When I left high school – other than dabbling with a few first chapters, scripts and short stories – I didn’t write for a while. The ideas were always there though. Once a week, I would meet a friend for dinner and between our usual topics – relationships, the meaning of life and how cute the waitress was – I would often run through different plot ideas I’d had. One day (probably when I was blabbering on about my book when he could have been flirting with the waitress) my friend put down his fork and said: “Well, what are you waiting for? Start writing.”
And so I did. That was seven years ago. Many plot ideas, drafts and fumbled elements of style later, I feel like I’m very close to where I need to be. I’m not going to lie. I really envy those writers who wake up one day, get a great idea for a book and have a publication deal six months later. But truth be told, I don’t think that happens for many people and there are definite advantages to playing the long game.
Here’s what I’ve learned about myself and my writing since getting down to it seven years ago:
1) You don’t know what you don’t know – when I first started writing, I thought it was good stuff. I blush every kind of colour when I reread it now. It was overstuffed with adverbs, purple prose and flashbacks.

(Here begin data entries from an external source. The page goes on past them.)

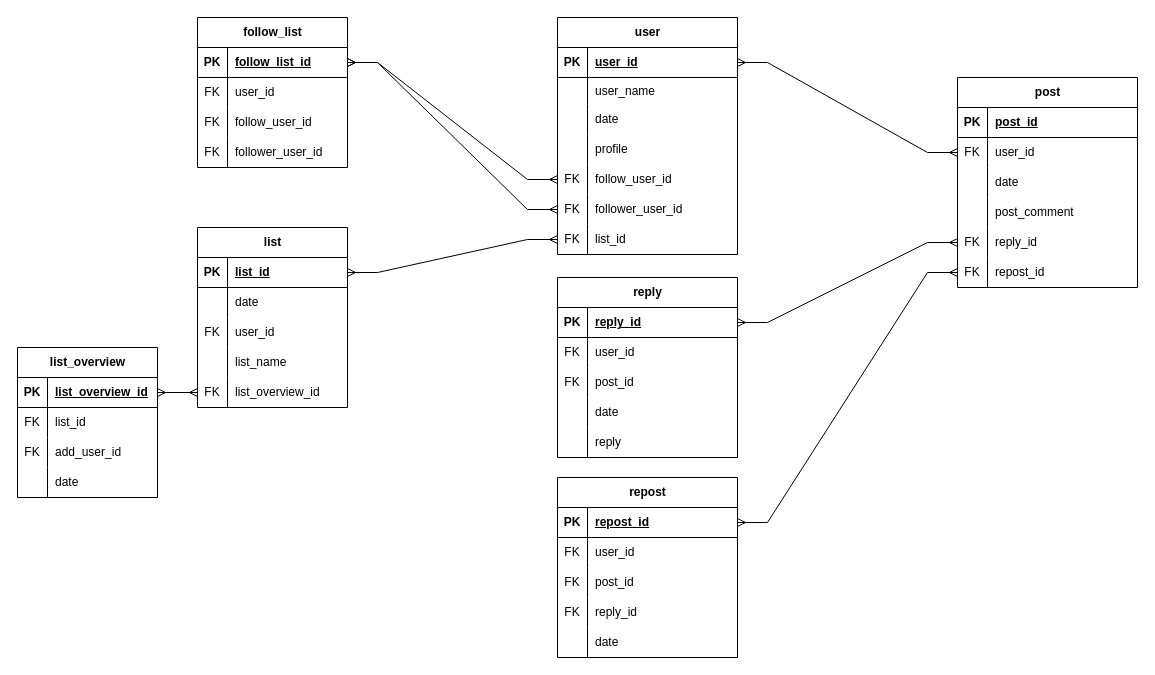
This is X.drawio from namacosansan/ER, a draw.io file, before an edit. Source tidied: cells renumbered, new cells numbered last; positions are measured from the earlier drawing's top-left corner, leaving out a move shared by most shapes. Both pictures are drawn from the tidied source at 100%, with x=0, y=0 at pixel (17, 17).
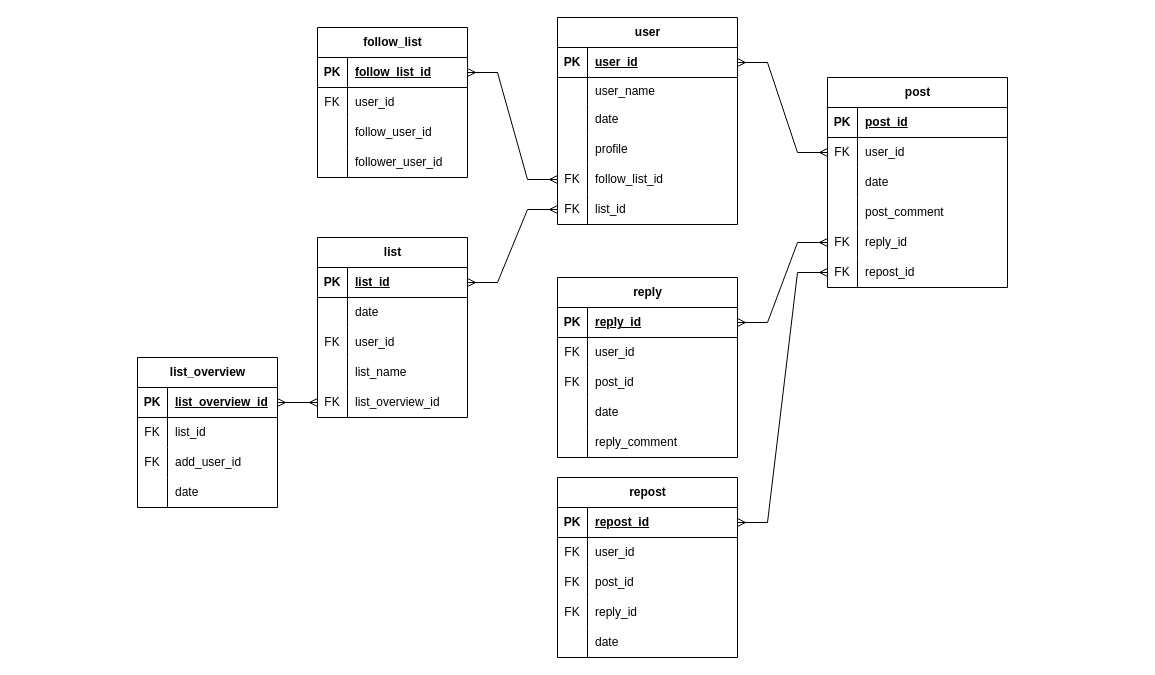
Above is the later version.

Commit message:
X.drawio を更新します

The change refers to these unchanged cells:
```xml
<mxCell id="15" style="shape=tableRow;horizontal=0;startSize=0;swimlaneHead=0;swimlaneBody=0;fillColor=none;points=[[0,0.5],[1,0.5]];portConstraint=eastwest;top=0;left=0;right=0;bottom=0;" parent="2" vertex="1">
  <mxGeometry y="147" width="180" height="30" as="geometry" />
</mxCell>
<mxCell id="37" style="shape=tableRow;horizontal=0;startSize=0;swimlaneHead=0;swimlaneBody=0;fillColor=none;top=0;left=0;right=0;bottom=0;" parent="24" vertex="1">
  <mxGeometry y="150" width="180" height="30" as="geometry" />
</mxCell>
<mxCell id="86" style="shape=tableRow;horizontal=0;startSize=0;swimlaneHead=0;swimlaneBody=0;fillColor=none;points=[[0,0.5],[1,0.5]];portConstraint=eastwest;top=0;left=0;right=0;bottom=1;" parent="85" vertex="1">
  <mxGeometry y="30" width="150" height="30" as="geometry" />
</mxCell>
<mxCell id="92" style="shape=tableRow;horizontal=0;startSize=0;swimlaneHead=0;swimlaneBody=0;fillColor=none;top=0;left=0;right=0;bottom=0;" parent="85" vertex="1">
  <mxGeometry y="90" width="150" height="30" as="geometry" />
</mxCell>
<mxCell id="95" style="shape=tableRow;horizontal=0;startSize=0;swimlaneHead=0;swimlaneBody=0;fillColor=none;top=0;left=0;right=0;bottom=0;" parent="85" vertex="1">
  <mxGeometry y="120" width="150" height="30" as="geometry" />
</mxCell>
```

Diff of the diagram source:
```diff
@@
     <mxCell id="2" value="user" style="shape=table;startSize=30;childLayout=tableLayout;rowLines=0;fontStyle=1;align=center;html=1;" parent="1" vertex="1">
-      <mxGeometry x="540" width="180" height="237" as="geometry" />
+      <mxGeometry x="540" width="180" height="207" as="geometry" />
     </mxCell>
@@
-    <mxCell id="17" value="follow_user_id" style="shape=partialRectangle;fillColor=none;top=0;left=0;bottom=0;right=0;align=left;spacingLeft=6;overflow=hidden;whiteSpace=wrap;html=1;" parent="15" vertex="1">
+    <mxCell id="17" value="follow_list_id" style="shape=partialRectangle;fillColor=none;top=0;left=0;bottom=0;right=0;align=left;spacingLeft=6;overflow=hidden;whiteSpace=wrap;html=1;" parent="15" vertex="1">
       <mxGeometry x="30" width="150" height="30" as="geometry" />
     </mxCell>
-    <mxCell id="18" style="shape=tableRow;horizontal=0;startSize=0;swimlaneHead=0;swimlaneBody=0;fillColor=none;points=[[0,0.5],[1,0.5]];portConstraint=eastwest;top=0;left=0;right=0;bottom=0;" parent="2" vertex="1">
-      <mxGeometry y="177" width="180" height="30" as="geometry" />
-    </mxCell>
-    <mxCell id="19" value="FK" style="shape=partialRectangle;fillColor=none;top=0;left=0;bottom=0;right=0;overflow=hidden;whiteSpace=wrap;html=1;" parent="18" vertex="1">
-      <mxGeometry width="30" height="30" as="geometry" />
-    </mxCell>
-    <mxCell id="20" value="follower_user_id" style="shape=partialRectangle;fillColor=none;top=0;left=0;bottom=0;right=0;align=left;spacingLeft=6;overflow=hidden;whiteSpace=wrap;html=1;" parent="18" vertex="1">
-      <mxGeometry x="30" width="150" height="30" as="geometry" />
-    </mxCell>
     <mxCell id="21" style="shape=tableRow;horizontal=0;startSize=0;swimlaneHead=0;swimlaneBody=0;fillColor=none;points=[[0,0.5],[1,0.5]];portConstraint=eastwest;top=0;left=0;right=0;bottom=0;" parent="2" vertex="1">
-      <mxGeometry y="207" width="180" height="30" as="geometry" />
+      <mxGeometry y="177" width="180" height="30" as="geometry" />
     </mxCell>
@@
-    <mxCell id="39" value="reply" style="shape=partialRectangle;fillColor=none;top=0;left=0;bottom=0;right=0;align=left;spacingLeft=6;overflow=hidden;whiteSpace=wrap;html=1;" parent="37" vertex="1">
+    <mxCell id="39" value="reply_comment" style="shape=partialRectangle;fillColor=none;top=0;left=0;bottom=0;right=0;align=left;spacingLeft=6;overflow=hidden;whiteSpace=wrap;html=1;" parent="37" vertex="1">
       <mxGeometry x="30" width="150" height="30" as="geometry" />
     </mxCell>
@@
     <mxCell id="56" value="list_overview" style="shape=table;startSize=30;childLayout=tableLayout;rowLines=0;fontStyle=1;align=center;html=1;" parent="1" vertex="1">
-      <mxGeometry y="330" width="140" height="150" as="geometry" />
+      <mxGeometry x="120" y="340" width="140" height="150" as="geometry" />
     </mxCell>
@@
     <mxCell id="69" value="list" style="shape=table;startSize=30;childLayout=tableLayout;rowLines=0;fontStyle=1;align=center;html=1;" parent="1" vertex="1">
-      <mxGeometry x="180" y="210" width="150" height="180" as="geometry" />
+      <mxGeometry x="300" y="220" width="150" height="180" as="geometry" />
     </mxCell>
@@
     <mxCell id="85" value="follow_list" style="shape=table;startSize=30;childLayout=tableLayout;rowLines=0;fontStyle=1;align=center;html=1;" parent="1" vertex="1">
-      <mxGeometry x="180" width="150" height="150" as="geometry" />
+      <mxGeometry x="300" y="10" width="150" height="150" as="geometry" />
     </mxCell>
@@
-    <mxCell id="93" value="FK" style="shape=partialRectangle;fillColor=none;top=0;left=0;bottom=0;right=0;overflow=hidden;whiteSpace=wrap;html=1;" parent="92" vertex="1">
+    <mxCell id="93" style="shape=partialRectangle;fillColor=none;top=0;left=0;bottom=0;right=0;overflow=hidden;whiteSpace=wrap;html=1;" parent="92" vertex="1">
       <mxGeometry width="30" height="30" as="geometry" />
     </mxCell>
@@
-    <mxCell id="96" value="FK" style="shape=partialRectangle;fillColor=none;top=0;left=0;bottom=0;right=0;overflow=hidden;whiteSpace=wrap;html=1;" parent="95" vertex="1">
+    <mxCell id="96" style="shape=partialRectangle;fillColor=none;top=0;left=0;bottom=0;right=0;overflow=hidden;whiteSpace=wrap;html=1;" parent="95" vertex="1">
       <mxGeometry width="30" height="30" as="geometry" />
     </mxCell>
@@
     <mxCell id="98" value="post" style="shape=table;startSize=30;childLayout=tableLayout;rowLines=0;fontStyle=1;align=center;html=1;" parent="1" vertex="1">
-      <mxGeometry x="940" y="60" width="180" height="210" as="geometry" />
+      <mxGeometry x="810" y="60" width="180" height="210" as="geometry" />
     </mxCell>
@@
-    <mxCell id="118" style="edgeStyle=entityRelationEdgeStyle;fontSize=12;html=1;endArrow=ERmany;startArrow=ERmany;rounded=0;entryX=0;entryY=0.5;entryDx=0;entryDy=0;exitX=1;exitY=0.5;exitDx=0;exitDy=0;" parent="1" edge="1" source="86" target="18">
-      <mxGeometry relative="1" as="geometry" />
-    </mxCell>
```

2) Every writer has strengths and weaknesses – It’s helpful to know what they are. I realised fairly early that my main strength was character development and my weakness was the writing itself. Also, I always thought I was pretty strong on plot development but I’ve recently discovered that my love for the characters can hamper my ability to know when to cut scenes (and characters).
3) You can fill the gaps and work on your weaknesses – This is the most important lesson I’ve learned so far. If you can identify where your style gaps are (even if you only have a vague idea), and you know your weaknesses, you can use resources to improve your writing in these areas.

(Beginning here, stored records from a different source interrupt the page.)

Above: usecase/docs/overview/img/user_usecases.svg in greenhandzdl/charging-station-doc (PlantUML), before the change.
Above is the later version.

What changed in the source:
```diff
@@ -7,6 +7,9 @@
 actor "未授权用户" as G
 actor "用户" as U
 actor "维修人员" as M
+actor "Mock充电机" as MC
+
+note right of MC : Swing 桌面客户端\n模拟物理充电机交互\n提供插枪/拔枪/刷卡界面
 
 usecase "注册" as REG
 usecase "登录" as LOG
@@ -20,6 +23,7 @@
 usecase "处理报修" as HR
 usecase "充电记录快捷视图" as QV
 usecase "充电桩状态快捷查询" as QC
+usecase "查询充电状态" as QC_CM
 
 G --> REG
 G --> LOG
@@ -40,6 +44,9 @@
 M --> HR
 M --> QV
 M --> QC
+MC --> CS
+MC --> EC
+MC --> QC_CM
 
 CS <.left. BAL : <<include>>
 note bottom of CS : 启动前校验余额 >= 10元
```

4) You have to be brave and take a holistic approach – It’s almost inevitable that some of the characters and scenes you love, may not be in the best interests of the story itself. The old “kill your darlings” concept is nothing new, but it hurts less to make the necessary cuts when you take the big picture view. It’s like a bandaid – hold your breath and rip…
5) Listen to your instincts – if something doesn’t feel right, it probably isn’t. If that first chapter seems stilted or info-heavy compared with the easy flow of the other chapters, your readers could feel the same way (and you risk losing them). It’s worth spending some time on the things that nag at you.

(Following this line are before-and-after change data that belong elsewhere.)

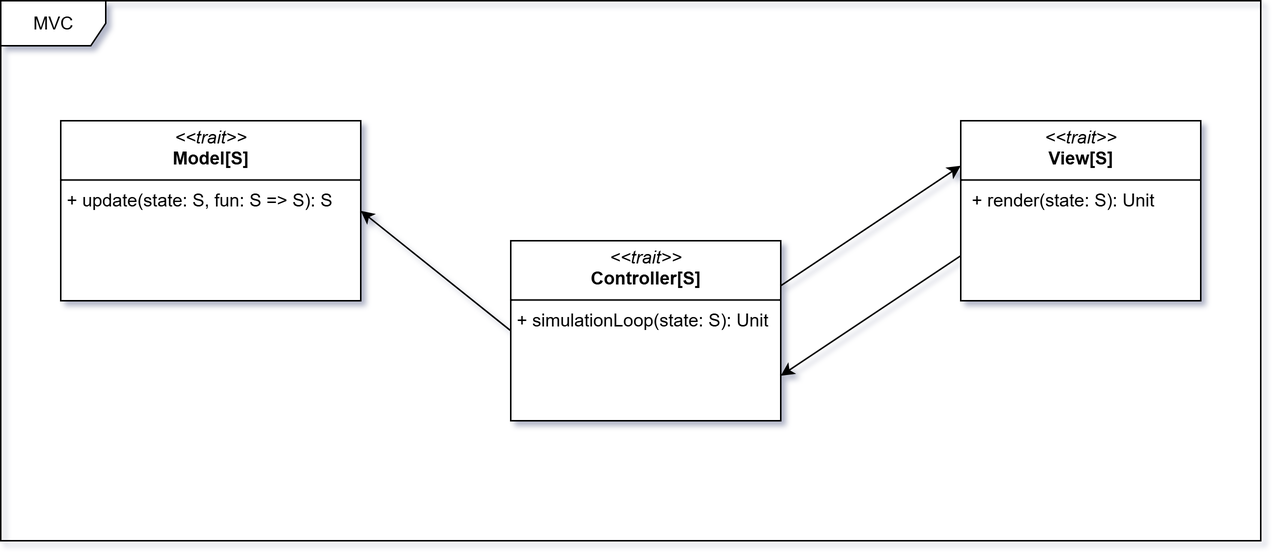
Above: docs/static/img/03-architectural-design/mvc.png in Scala-Robotics-Simulator/PPS-22-srs (draw.io), before the change. Source tidied: cells renumbered, new cells last; positions are measured from the earlier drawing's top-left corner, leaving out a move shared by most shapes.
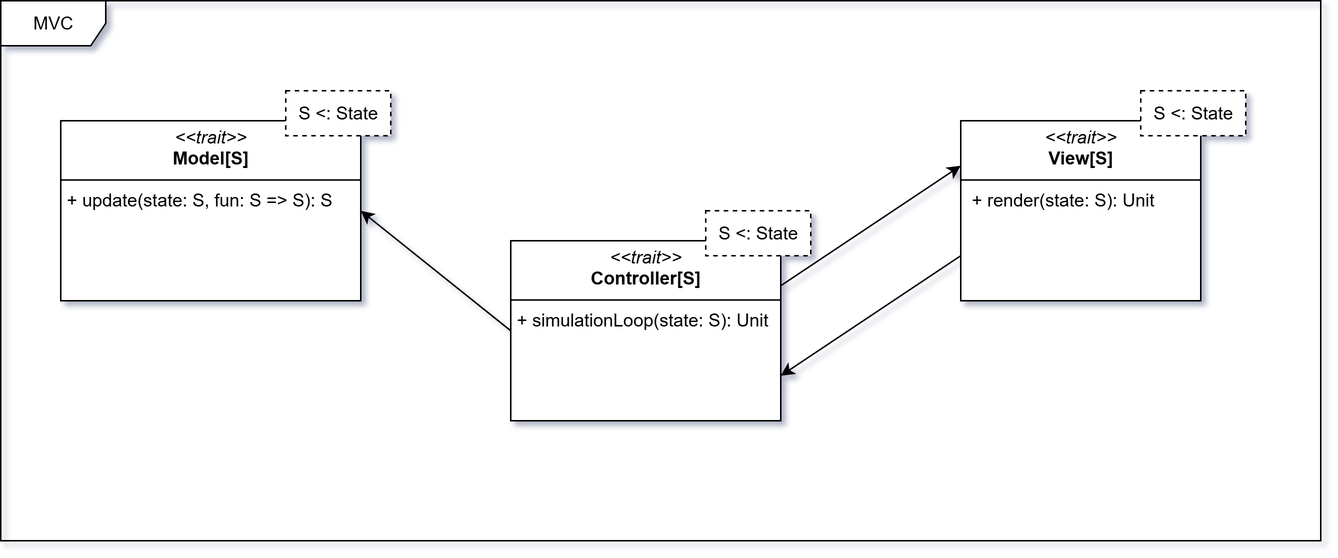
Later version of the same file.

Commit message:
docs: enhance architectural design documentation with generic state representation details

Diff of the diagram source:
```diff
@@ -3,7 +3,7 @@
     <mxCell id="0" />
     <mxCell id="1" parent="0" />
     <mxCell id="2" value="MVC" style="shape=umlFrame;whiteSpace=wrap;html=1;width=70;height=30;" parent="1" vertex="1">
-      <mxGeometry width="840" height="360" as="geometry" />
+      <mxGeometry width="880" height="360" as="geometry" />
     </mxCell>
     <mxCell id="3" style="rounded=0;jettySize=auto;html=1;entryX=1;entryY=0.5;entryDx=0;entryDy=0;exitX=0;exitY=0.5;exitDx=0;exitDy=0;" parent="1" edge="1" source="5" target="8">
       <mxGeometry relative="1" as="geometry" />
@@ -23,5 +23,14 @@
     <mxCell id="8" value="&lt;p style=&quot;margin:0px;margin-top:4px;text-align:center;&quot;&gt;&lt;i style=&quot;&quot;&gt;&amp;lt;&amp;lt;trait&amp;gt;&amp;gt;&lt;/i&gt;&lt;br&gt;&lt;b&gt;Model[S]&lt;/b&gt;&lt;/p&gt;&lt;hr size=&quot;1&quot; style=&quot;border-style:solid;&quot;&gt;&lt;p style=&quot;margin:0px;margin-left:4px;&quot;&gt;+ update(state: S, fun: S =&amp;gt; S): S&lt;/p&gt;" style="verticalAlign=top;align=left;overflow=fill;html=1;whiteSpace=wrap;" parent="1" vertex="1">
       <mxGeometry x="40" y="80" width="200" height="120" as="geometry" />
     </mxCell>
+    <mxCell id="9" value="S &amp;lt;: State" style="rounded=0;whiteSpace=wrap;html=1;dashed=1;" parent="1" vertex="1">
+      <mxGeometry x="190" y="60" width="70" height="30" as="geometry" />
+    </mxCell>
+    <mxCell id="10" value="S &amp;lt;: State" style="rounded=0;whiteSpace=wrap;html=1;dashed=1;" parent="1" vertex="1">
+      <mxGeometry x="470" y="140" width="70" height="30" as="geometry" />
+    </mxCell>
+    <mxCell id="11" value="S &amp;lt;: State" style="rounded=0;whiteSpace=wrap;html=1;dashed=1;" parent="1" vertex="1">
+      <mxGeometry x="760" y="60" width="70" height="30" as="geometry" />
+    </mxCell>
   </root>
 </mxGraphModel>
```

6) When you hit the wall, seek expert advice – this goes back to point 1. Sometimes you don’t know what you don’t know, and the best person to give you a fresh perspective is an expert. For early drafts, I found that sharing with my big-reader friends was really helpful. They picked out things straight away that I couldn’t see. For my latest draft, I went with a freelance editor –http://www.thegirlwiththegreenpen.com – because although my friends and I knew there was a plot problem, we were out of ideas as to how to fix it. Taryn got straight to the heart of the problem and more importantly, had good advice regarding what to do next. Acting on that advice will come with its fair share of pain but going back to point 4 – sometimes you have to be brave.